Heady attendees at these events are using the free parking offered by the spacious Atlantis grounds and walking the new bridge to events. It has also affected the sales of food and drink on the part of the RSCVA’s on-site concessionaire. Going back across the bridge, event attendees can drop down to the handy New York-style deli that recently opened in the hotel where much tastier offerings are found at more reasonable prices. Could this be Reno’s version of “the tail wagging the dog”?
While on the plight of the RSCVA, one local TV station aired a comprehensive story this week on the status of tourism in the Biggest Little City. Weighing in were Reno Mayor Bob Cashell, Bill Huhes of the Peppermill and RSCVA CEO Ellen Oppenheim.
The state of the economy was blamed as a major factor, the scaling down of conventions another and the continuing loss of flights to Reno as yet another reason.
It was even suggested that the much maligned motto of the RSCVA, “America’s Adventure Place,” may no longer be the best clarion call to bring visitors here.
Whatever the approach to luring more tourists to the Truckee Meadows may be in the future, it might be well for the current gurus of marketing to revisit some of the things that worked in the past. Particularly, in the decade of the 1960s when former Hollywood publicity man Jud Allen moved onto the scene and took over the reins of the Reno Chamber of Commerce. Armed with room tax money that now goes to the RSCVA, Allen was able to develop a number of programs and special events that not only drew considerable crowds but also generated reams of publicity at the time “Reno” was a red-hot dateline.
Oppenheim might do well to root through the old chamber files.
One of Doris Day’s earliest movies was on the tube the other night. What made this one completely different from her future films with Cary Grant, Rock Hudson, James Garner, Jimmy Stewart and other stars of that stature was that in this particular film her unlikely leading man was dancer Ray Bolger.
Bolger was a regular starring act in the SkyRoom of the Mapes during the 1960s and his amazingly nimble feet were worth the price of admission. Most long-time movie fans remember him best for his role as the Scarecrow in “The Wizard of Oz” with Judy Garland (also a sometimes performer at Harrah’s Lake Tahoe).
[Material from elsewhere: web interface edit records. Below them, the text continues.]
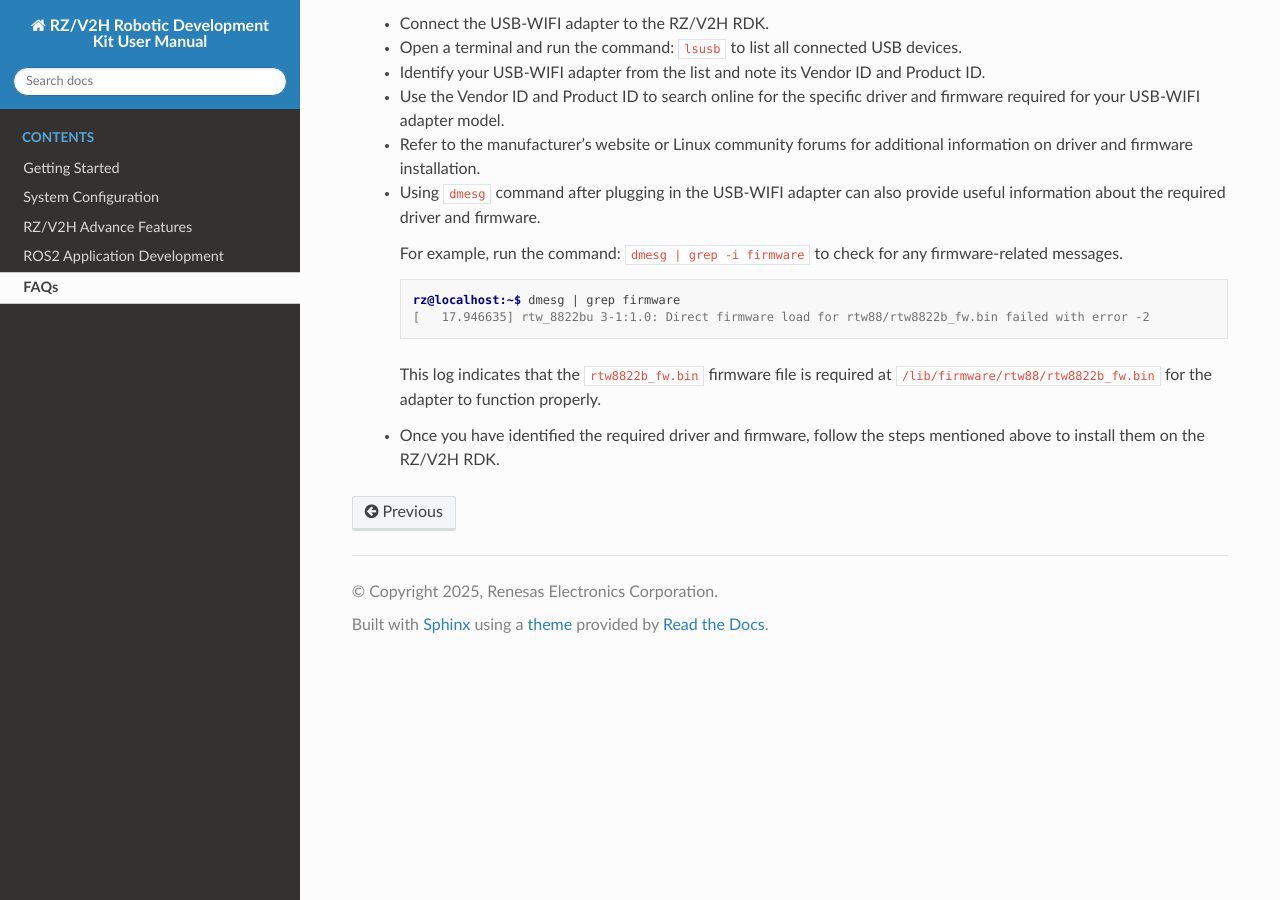
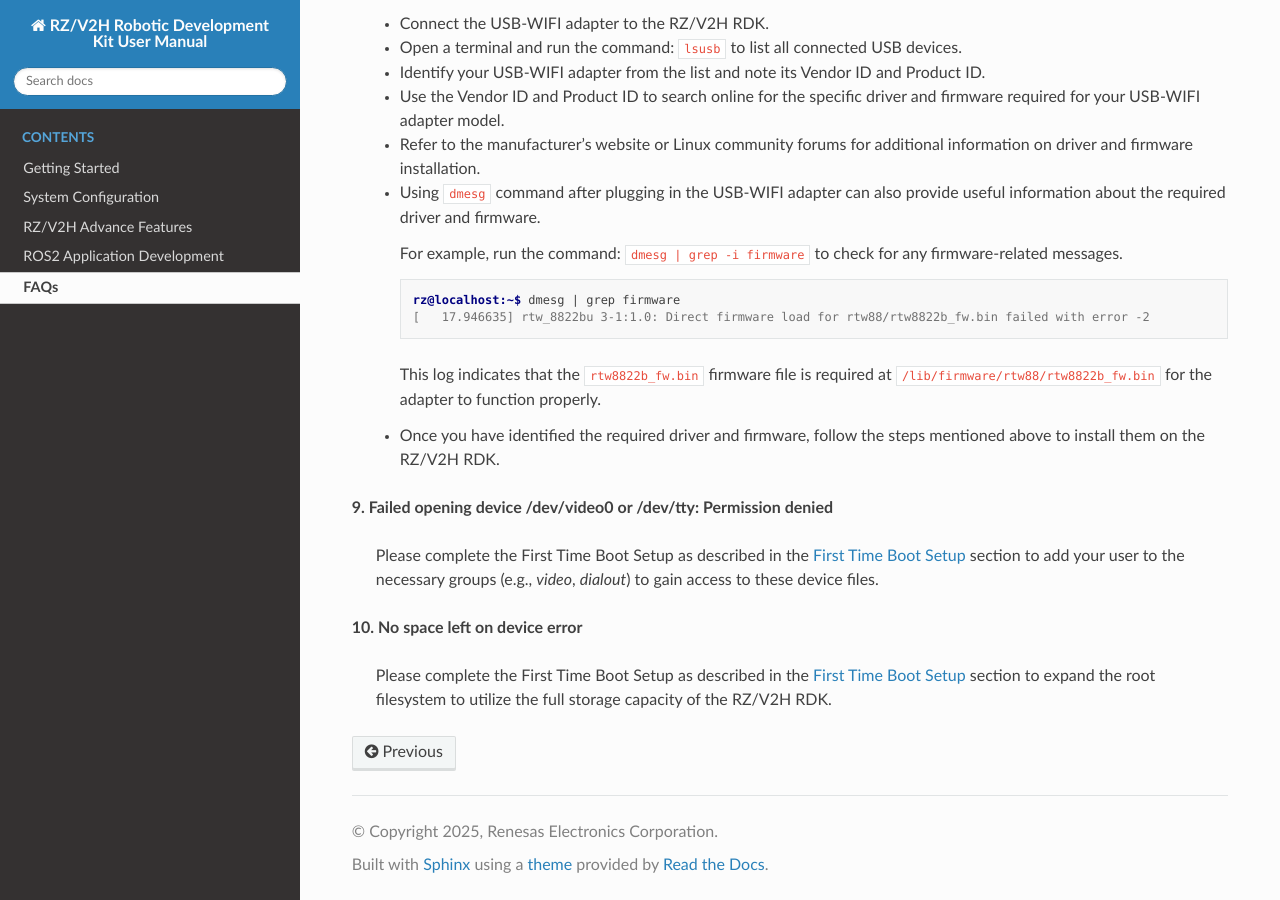
Before and after one commit to renesas-rdk/rzv2h_rdk_documentation, a Sphinx documentation site: the page built from source/4_faqs/index.rst, in a window 1280 px wide and 900 px high, scrolled down 2647 px. Built offline with Sphinx 7.4.7 and the Read the Docs theme 3.1.0, drawn with Linux system fonts in a browser that asks for light colours.

Commit message:
Add guide about space and permission
Signed-off-by: Cong Nguyen <cong.nguyen.zn@renesas.com>

```diff
--- a/source/4_faqs/index.rst
+++ b/source/4_faqs/index.rst
@@ -129,3 +129,11 @@ Frequency Asked Questions
     This log indicates that the ``rtw8822b_fw.bin`` firmware file is required at ``/lib/firmware/rtw88/rtw8822b_fw.bin`` for the adapter to function properly.
 
   - Once you have identified the required driver and firmware, follow the steps mentioned above to install them on the RZ/V2H RDK.
+
+**9. Failed opening device /dev/video0 or /dev/tty: Permission denied**
+
+  Please complete the First Time Boot Setup as described in the :ref:`First Time Boot Setup <first_time_boot_setup>` section to add your user to the necessary groups (e.g., `video`, `dialout`) to gain access to these device files.
+
+**10. No space left on device error**
+
+  Please complete the First Time Boot Setup as described in the :ref:`First Time Boot Setup <first_time_boot_setup>` section to expand the root filesystem to utilize the full storage capacity of the RZ/V2H RDK.
```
Bolger played a rather timid state department assistant who signed Day up for a tour of France to cement U.S.-Franco relations. After a few drinks, the Bolger persona changed to that of a romantic and carefree devil in pursuit of Day.
What was also remarkable about the film was that Doris, who preferred dancing to singing at that point in her career, stayed toe to toe with Bolger in several athletic numbers.
Bolger started out his career on Broadway and pretty much ended it there with his famous rendition of “Once in Love with Amy,” a number he performed to perfection in his SkyRoom appearances.
When I interviewed Ray for some publicity stories, I asked him why he was not staying at the Mapes during time in Reno as most performers did. He said, “Because you don’t have a swimming pool!” I asked what that had to do with anything and he just laughed and said, “How do you think I keep this old body as limber as it is?” I shook my head in ignorance. He went on, “I have to spend several hours a day – every day – in the pool to keep my leg muscles stretched and elastic. Without that time in the pool, I probably couldn’t kick higher than my waist.” I knew what he was talking about because when I watched his show, he could extend either leg higher over his head than the best NFL kicker today.
One day while Bolger was here, I got a call from the owner of the hotel, Charles Mapes, noting that he needed a fourth for a golf match. As it turned out, I was paired with Bolger against Mapes and a scratch golfer named Al Bello (a lounge performer of note). With a little on-course instruction from Bolger, who was very adept on the links, we were able to take the match.
Easily one of the best natured and charming live performers ever to appear here, Bolger had that engaging personality that some of his peers – former vaudevillians themselves – like Milton Berle and Jimmy Durante possessed. They were a far cry from what passes as superstardom status today.